§ **YOUR ASSIGNMENT**
Determine how many lines in the records that follow hold the string "zoom". Only that number should be returned.
====== DATA ======
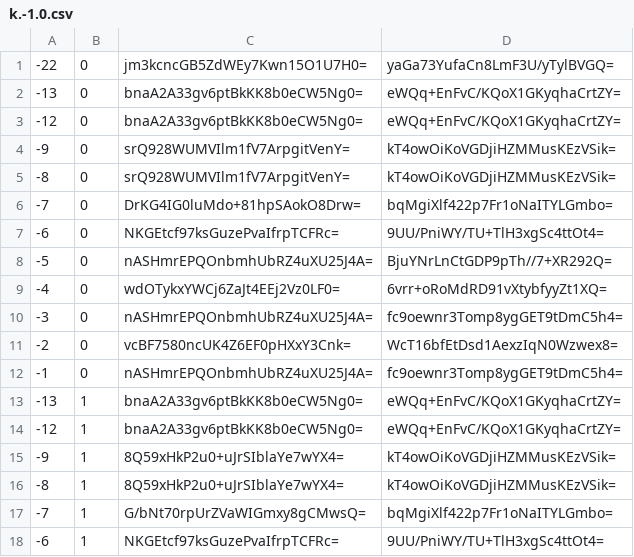
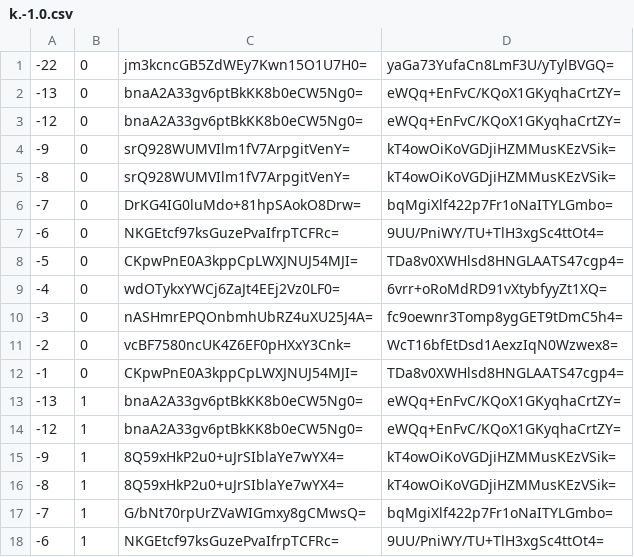
Before and after one commit to mochimochiomochi/mochicraftmap2, a CSV file: nether/tiles/zoom.-1/metadata/k.-1.0.csv, drawn as a sheet; only a part is shown.

```diff
--- a/nether/tiles/zoom.-1/metadata/k.-1.0.csv
+++ b/nether/tiles/zoom.-1/metadata/k.-1.0.csv
@@ -7,3 +7,3 @@
 -6,0,NKGEtcf97ksGuzePvaIfrpTCFRc=,9UU/PniWY/TU+TlH3xgSc4ttOt4=
--5,0,nASHmrEPQOnbmhUbRZ4uXU25J4A=,BjuYNrLnCtGDP9pTh//7+XR292Q=
+-5,0,CKpwPnE0A3kppCpLWXJNUJ54MJI=,TDa8v0XWHlsd8HNGLAATS47cgp4=
 -4,0,wdOTykxYWCj6ZaJt4EEj2Vz0LF0=,6vrr+oRoMdRD91vXtybfyyZt1XQ=
@@ -11,3 +11,3 @@
 -2,0,vcBF7580ncUK4Z6EF0pHXxY3Cnk=,WcT16bfEtDsd1AexzIqN0Wzwex8=
--1,0,nASHmrEPQOnbmhUbRZ4uXU25J4A=,fc9oewnr3Tomp8ygGET9tDmC5h4=
+-1,0,CKpwPnE0A3kppCpLWXJNUJ54MJI=,TDa8v0XWHlsd8HNGLAATS47cgp4=
 -13,1,bnaA2A33gv6ptBkKK8b0eCW5Ng0=,eWQq+EnFvC/KQoX1GKyqhaCrtZY=
```
Also changed, not shown: nether/tiles/zoom.-1/metadata/k.-1.-1.csv, nether/tiles/zoom.-1/metadata/k.0.-1.csv, 52 other files.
======
§ **SOLUTION TO THIS TASK**
4